Insurers urge IC to reconsider capitalization rules

(The Philippine Star) - January 25, 2021 - 12:00am

MANILA, Philippines — Life and non-life insurers are urging the government to once again consider foregoing the next and final tranche of increase in the industry’s capital requirement by the end of 2022.

In an e-mail to The STAR, Philippine Insurers and Reinsurers Association (PIRA) chairman Allan Santos said the umbrella group for general insurers was coordinating with its counterpart in the life insurance industry to tackle the matter with regulators.

“At this stage, PIRA is in discussions with the Philippine Life Insurance Association (PLIA) to come up with a common position on the issue as to jointly push for the reform,” Santos said.

PLIA president Benedict Sison, in a separate e-mail, said both industry groups are planning to approach this concern jointly to deliver a stronger message to regulators on behalf of vulnerable industry players.

Earlier, Insurance Commissioner Dennis Funa said regulators had already scrapped the proposal to stop the hike in capital requirement under the Insurance Code.
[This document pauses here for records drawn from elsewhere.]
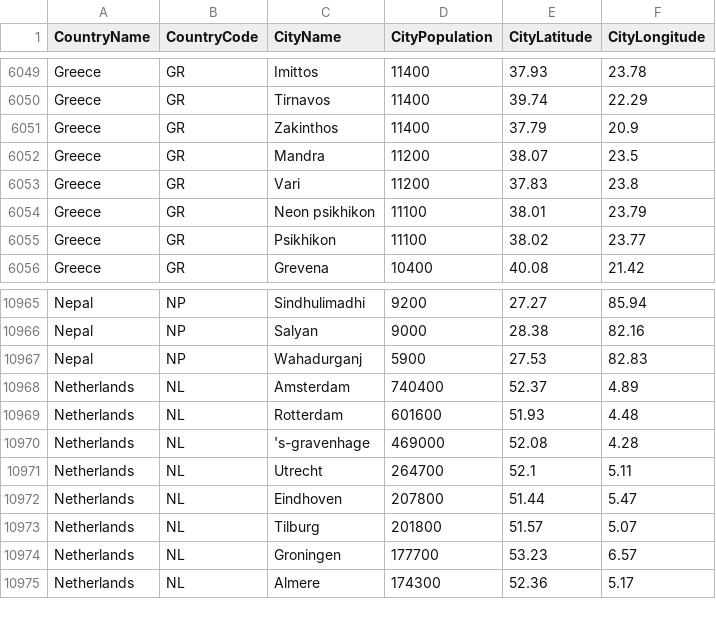
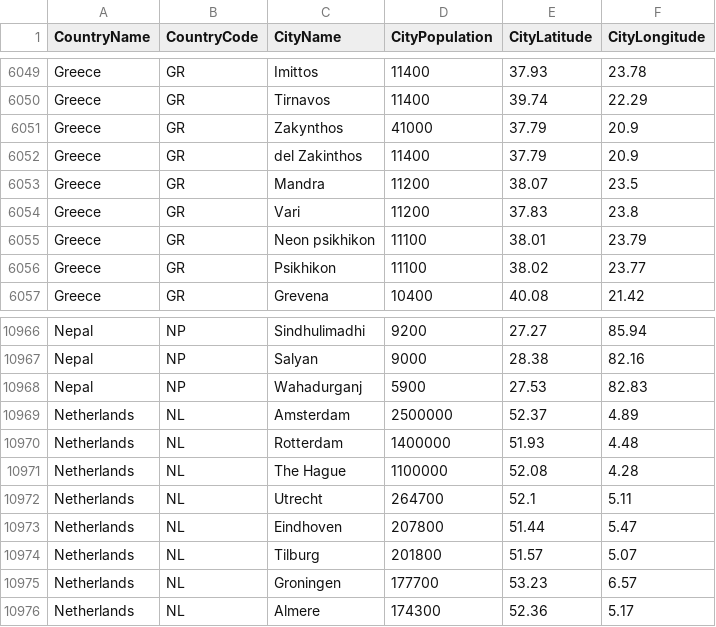
Before and after one commit to alex853/airways, a CSV file: src/main/resources/city-population.csv, drawn as a sheet; only a part is shown, gaps mark what is left out.

```diff
--- a/src/main/resources/city-population.csv
+++ b/src/main/resources/city-population.csv
@@ -6050,3 +6050,4 @@ Greece,GR,Imittos,11400,37.93,23.78
 Greece,GR,Tirnavos,11400,39.74,22.29
-Greece,GR,Zakinthos,11400,37.79,20.9
+Greece,GR,Zakynthos,41000,37.79,20.9
+Greece,GR,del Zakinthos,11400,37.79,20.9
 Greece,GR,Mandra,11200,38.07,23.5
@@ -10967,5 +10968,5 @@ Nepal,NP,Salyan,9000,28.38,82.16
 Nepal,NP,Wahadurganj,5900,27.53,82.83
-Netherlands,NL,Amsterdam,740400,52.37,4.89
-Netherlands,NL,Rotterdam,601600,51.93,4.48
-Netherlands,NL,'s-gravenhage,469000,52.08,4.28
+Netherlands,NL,Amsterdam,2500000,52.37,4.89
+Netherlands,NL,Rotterdam,1400000,51.93,4.48
+Netherlands,NL,The Hague,1100000,52.08,4.28
 Netherlands,NL,Utrecht,264700,52.1,5.11
```
Also changed, not shown: 2 other files.
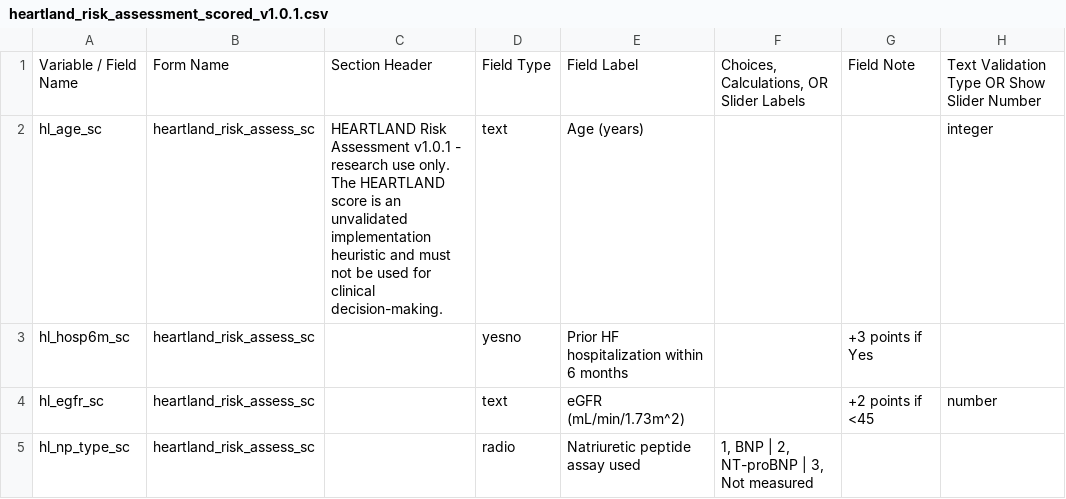
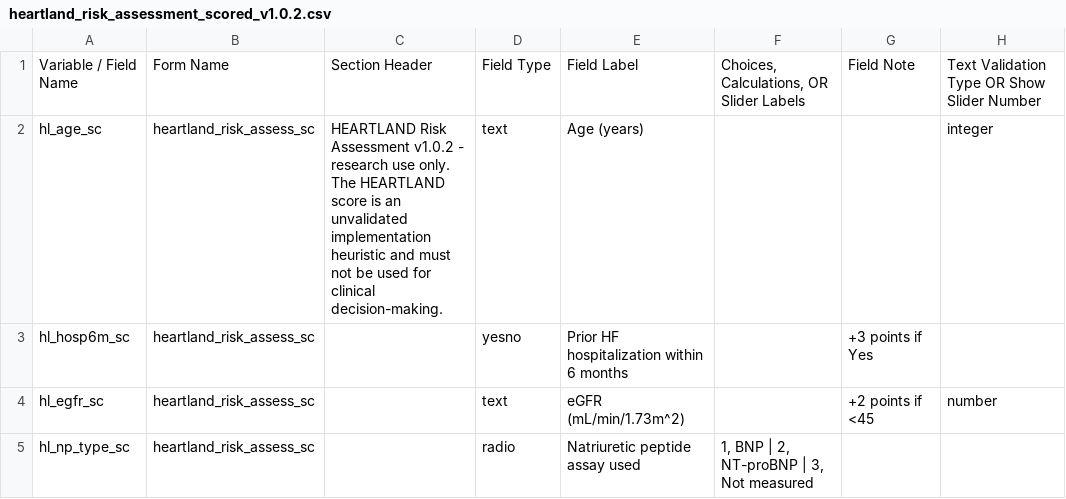
Before and after one commit to vickymuller-md/heartland-redcap-template, a CSV file: library_submission/heartland_risk_assessment_v1.0.2/heartland_risk_assessment_scored_v1.0.2.csv (was library_submission/heartland_risk_assessment_v1.0.1/heartland_risk_assessment_scored_v1.0.1.csv), drawn as a sheet; only a part is shown; the diff names each change by its address in the sheet, - before the commit and + after, or states it on an @@ line.

Commit message:
fix: use v1.0.2 for REDCap library release

```diff
--- a/library_submission/heartland_risk_assessment_v1.0.1/heartland_risk_assessment_scored_v1.0.1.csv
+++ b/library_submission/heartland_risk_assessment_v1.0.2/heartland_risk_assessment_scored_v1.0.2.csv
-C2: …Risk Assessment v1.0.1 - research…
+C2: …Risk Assessment v1.0.2 - research…
```
Also changed, not shown: library_submission/heartland_risk_assessment_v1.0.2/heartland_risk_assessment_unscored_v1.0.2.csv, 14 other files.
The law states that existing insurers must have a net worth of at least P1.3 billion by Dec. 31, 2022, a P400 million increase from the end-2019 requirement of P900 million.

However, PIRA maintained that increasing the net worth requirement was unnecessary, as it could end up hindering competition within the industry and increase the cost of insurance in the country.

Santos said pushing through with the hike would also make the Philippines’ capitalization requirement the highest in the ASEAN region.

“Risk-based capital requirements and regulations have already been put in place by the Insurance Commission and we believe that such regulatory framework, together with the current minimum capital requirements, will be sufficient to protect the solvency of non-life insurance companies and the interests of the insuring public that the insurance companies will be there and able to pay their claims when they become due,” Santos said.

Sison, for his part, also said that some insurance companies may have difficulties in expanding their net worth given the impact of the coronavirus pandemic.

“The prevailing operating difficulties associated with the pandemic has impacted net worth progression plans of some companies to the end-state level in 2022,” he said.

According to the latest data from the IC, the local insurance industry’s total premium income in the first half of 2020 declined by 4.1 percent to P136.09 billion from   P141.91 billion   in the same period  in 2019.

On the other hand, total paid-up capital rose by 10.78 percent to P25.13 billion in the first half of 2020 from P22.69 billion in the same period in 2019, while net worth jumped to P102.44 billion from P87.92 billion.

Sison said the life insurance industry may see some degree of recovery in the second half of 2021 owing to the various regulatory relief measures implemented by the IC.

“This 2021 may signal signs of further industry recovery. The IC has allowed digital selling as a permanent sales process that addresses limitations on face-to-face selling. Imminent for launching is the IC’s digital agent examination facility that will remove constraints in agent licensing under the prevailing community quarantine,” he said.

The PLIA president said the expected recovery of the Philippine economy would also be conducive for the sales of variable unit-linked products, allowing insurers to improve their premium generation.

Non-life insurers are likewise bullish on their recovery prospects for this year as they expect an increase in demand amid the economic rebound.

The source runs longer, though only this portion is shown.